The Fair Work Commission has at its own initiative considered two issues in relation to the Professional Employees Award 2020 (“Award”):
(a) hours of work and overtime; and
(b) whether the coverage of the Award and the classifications are clear.
The Award has both occupational and industry coverage. The occupational coverage includes employees who perform professional engineering and professional scientific duties; and the industry coverage includes employers in the information technology industry, the quality auditing industry, the telecommunications services industry, and medical research institutes (and their relevant employees who are captured within the classifications of the Award).
We briefly describe the Commission’s decision below.

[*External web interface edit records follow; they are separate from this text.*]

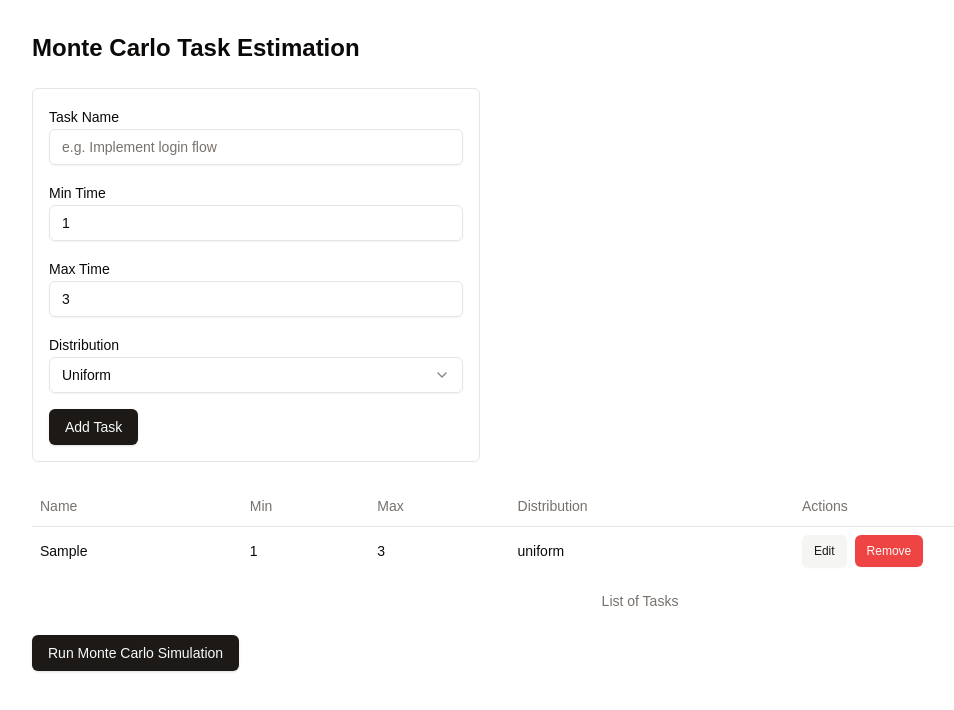
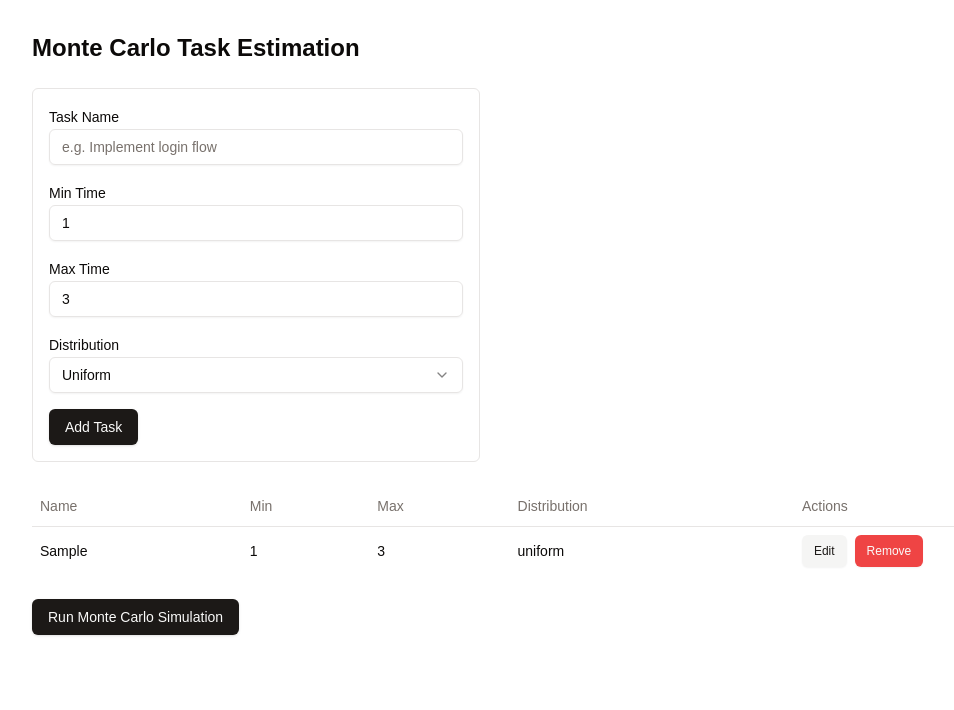
Before and after one commit to tomaszbawor/montecarlos, a Next.js app: page / in a window 1280 px wide. Both pictures are taken after typing "Sample" into the empty fields and a click on the button "Add Task". Shown: the top 710 px of the page, without its empty margins (0-954 px from the left). Built offline with nearby package versions, Linux system fonts and the light colour scheme.

Commit message:
Remove caption

```diff
--- a/src/components/task-table.tsx
+++ b/src/components/task-table.tsx
@@ -5,7 +5,6 @@ import { Button } from "@/components/ui/button";
 import {
   Table,
   TableBody,
-  TableCaption,
   TableCell,
   TableHead,
   TableHeader,
@@ -22,7 +21,6 @@ interface TaskTableProps {
 export function TaskTable({ tasks, onEdit, onRemove }: TaskTableProps) {
   return (
     <Table>
-      <TableCaption>List of Tasks</TableCaption>
       <TableHeader>
         <TableRow>
           <TableHead>Name</TableHead>
```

The Commission has decided that it is appropriate to vary the Award to provide the following (summarised):
Unless the employee’s contract provides an annual salary that is 25% or more in excess of the minimum annual wage under the Award for the employee’s classification:
(a) Employees must be paid for all hours worked in excess of 38 per week (at least at their appropriate hourly rate under the Award). This will include when the employee has left the workplace and is called to undertake more work, whether by returning to the workplace or assisting on the phone. (b) Employees will be entitled to a 115% penalty rate (plus the casual loading for casual employees) for all hours worked before 06:00 and after 22:00 on any day Monday to Saturday.
(c) Employees will be entitled to a 150% penalty rate (plus the casual loading for casual employees) for all hours worked on a Sunday or public holiday.
(d) Records must be kept of all hours worked which fit within any of the above three categories.
While the Commission has not decided to vary the classification definitions themselves, it has decided to clarify that an employee performing professional engineering duties or professional scientific duties—or employees performing professional information technology duties or quality auditing duties for employers in the information technology, quality auditing, or telecommunications services industry—must be classified in one of the Award’s classifications (unless the person is employed in a wholly or principally managerial position).
Employers should first confirm whether their employees are covered by the Award. If they are, employers should review those employees’ contracts and salaries to determine whether the employees may soon be entitled to additional pay and penalty rates (depending on their hours of work).
The Commission has not yet indicated when these amendments will come into effect (with the opportunity to make submissions having closed on Friday, 10 February 2023) but we expect it will be within the coming months.
This EMA Note is not comprehensive advice about your situation and does not cover all your obligations. If you require further information or advice, please contact your Consultant.
EMA Consulting is not a law firm and therefore does not provide legal advice or services. The information contained within this document and associated material is general in nature and should not be relied upon. If you require specific advice on a particular matter, we recommend that you contact EMA Consulting on 08 8203 1700. Subject to the matter at hand, your EMAC Consultant may recommend that you obtain formal legal advice. If formal legal advice is required, upon your written instruction EMAC will brief your matter to a legal practitioner for this purpose. The contents of this document and associated materials do not represent legal advice.